SHARE 2012 games have been called ‘Year of the Woman’ but obstacles to equality remain
Great Britain women's basketball team members join together for the national anthems before a preliminary women's basketball game against Canada at the 2012 Summer Olympics, Monday, July 30, 2012, in London.

Great Britain women’s basketball team members join together for the national anthems before a preliminary women’s basketball game against Canada at the 2012 Summer Olympics, Monday, July 30, 2012, in London.

AP/Eric Gay

Great Britain women's basketball team members join together for the national anthems before a preliminary women's basketball game against Canada at the 2012 Summer Olympics, Monday, July 30, 2012, in London. (AP/Eric Gay)

Great Britain women’s basketball team members join together for the national anthems before a preliminary women’s basketball game against Canada at the 2012 Summer Olympics, Monday, July 30, 2012, in London. (AP Photo/Eric Gay)

Eric Gay/ASSOCIATED PRESS


The 2012 Olympics mark an incredible moment for women: For the first time ever, Team USA is taking more female athletes than men and every country participating in the Olympics has female representation.
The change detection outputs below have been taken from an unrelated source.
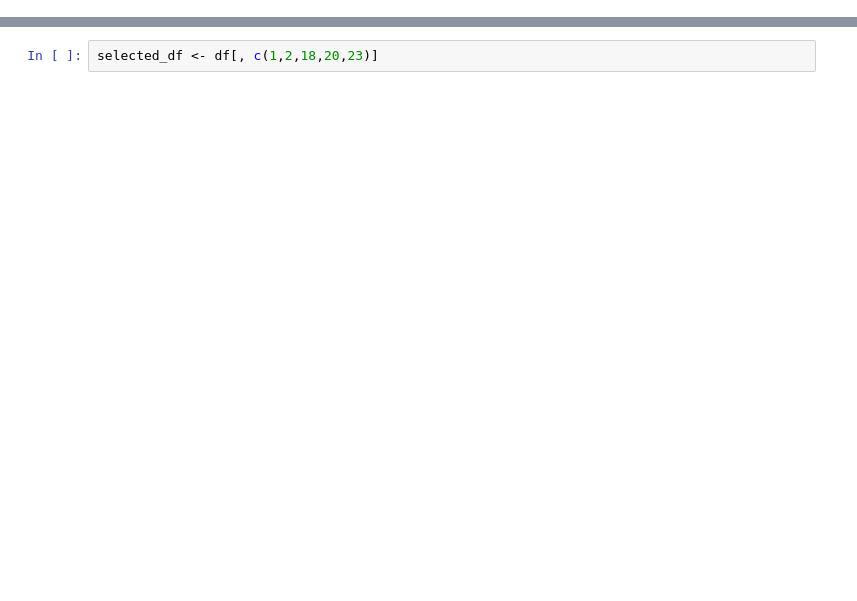
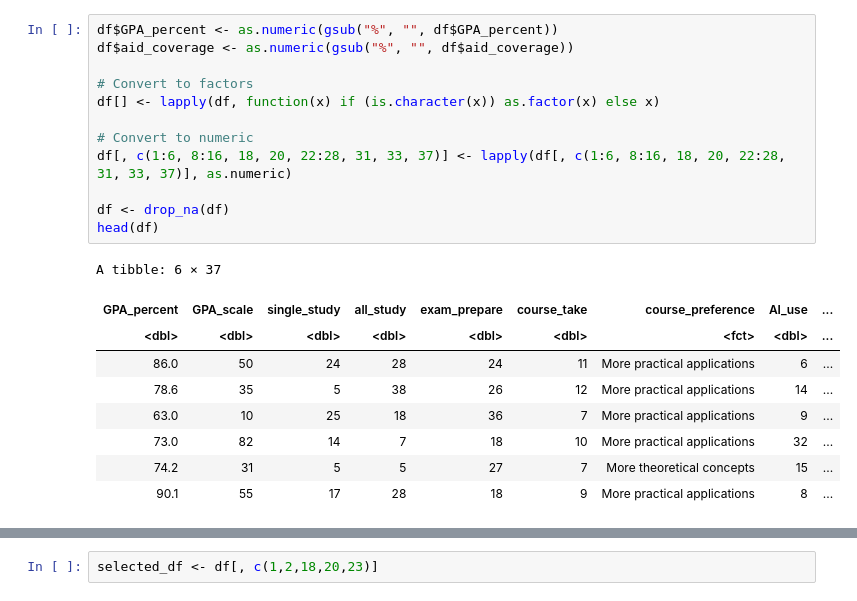
Before and after one commit to Speculatorrr/ECON326-Tuition-on-GPA-Regression, a Jupyter notebook: project.ipynb, the cells around one changed output, grey strips where cells are left out. Drawn from its saved outputs; the diff is of its cells as text; blank space fills up the shorter version.

```diff
--- a/project.ipynb
+++ b/project.ipynb
@@ -22 +68,23 @@ A tibble: 6 × 37
+# %%
+df$GPA_percent <- as.numeric(gsub("%", "", df$GPA_percent))
+df$aid_coverage <- as.numeric(gsub("%", "", df$aid_coverage))
+
+# Convert to factors
+df[] <- lapply(df, function(x) if (is.character(x)) as.factor(x) else x)
+
+# Convert to numeric
+df[, c(1:6, 8:16, 18, 20, 22:28, 31, 33, 37)] <- lapply(df[, c(1:6, 8:16, 18, 20, 22:28, 31, 33, 37)], as.numeric)
+
+df <- drop_na(df)
+head(df)
+# %% [output]
+A tibble: 6 × 37
+| GPA_percent | GPA_scale | single_study | all_study | exam_prepare | course_take | course_preference | AI_use | ... |
+| <dbl> | <dbl> | <dbl> | <dbl> | <dbl> | <dbl> | <fct> | <dbl> | ... |
+| 86.0 | 50 | 24 | 28 | 24 | 11 | More practical applications | 6 | ... |
+| 78.6 | 35 | 5 | 38 | 26 | 12 | More practical applications | 14 | ... |
+| 63.0 | 10 | 25 | 18 | 36 | 7 | More practical applications | 9 | ... |
+| 73.0 | 82 | 14 | 7 | 18 | 10 | More practical applications | 32 | ... |
+| 74.2 | 31 | 5 | 5 | 27 | 7 | More theoretical concepts | 15 | ... |
+| 90.1 | 55 | 17 | 28 | 18 | 9 | More practical applications | 8 | ... |
 # %%
```
Also changed, not shown: parts of 7 cells of this notebook.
Women make up 40 percent of the competing athletes, and for the first time, each sport is represented by both sexes.
 
But there's still a lot of inequity, especially when it comes to funding for women from developing countries. We take a look at how women athletes are fairing at the 2012 Olympics with Chris Shelton, professor of exercise and sport studies at Smith College.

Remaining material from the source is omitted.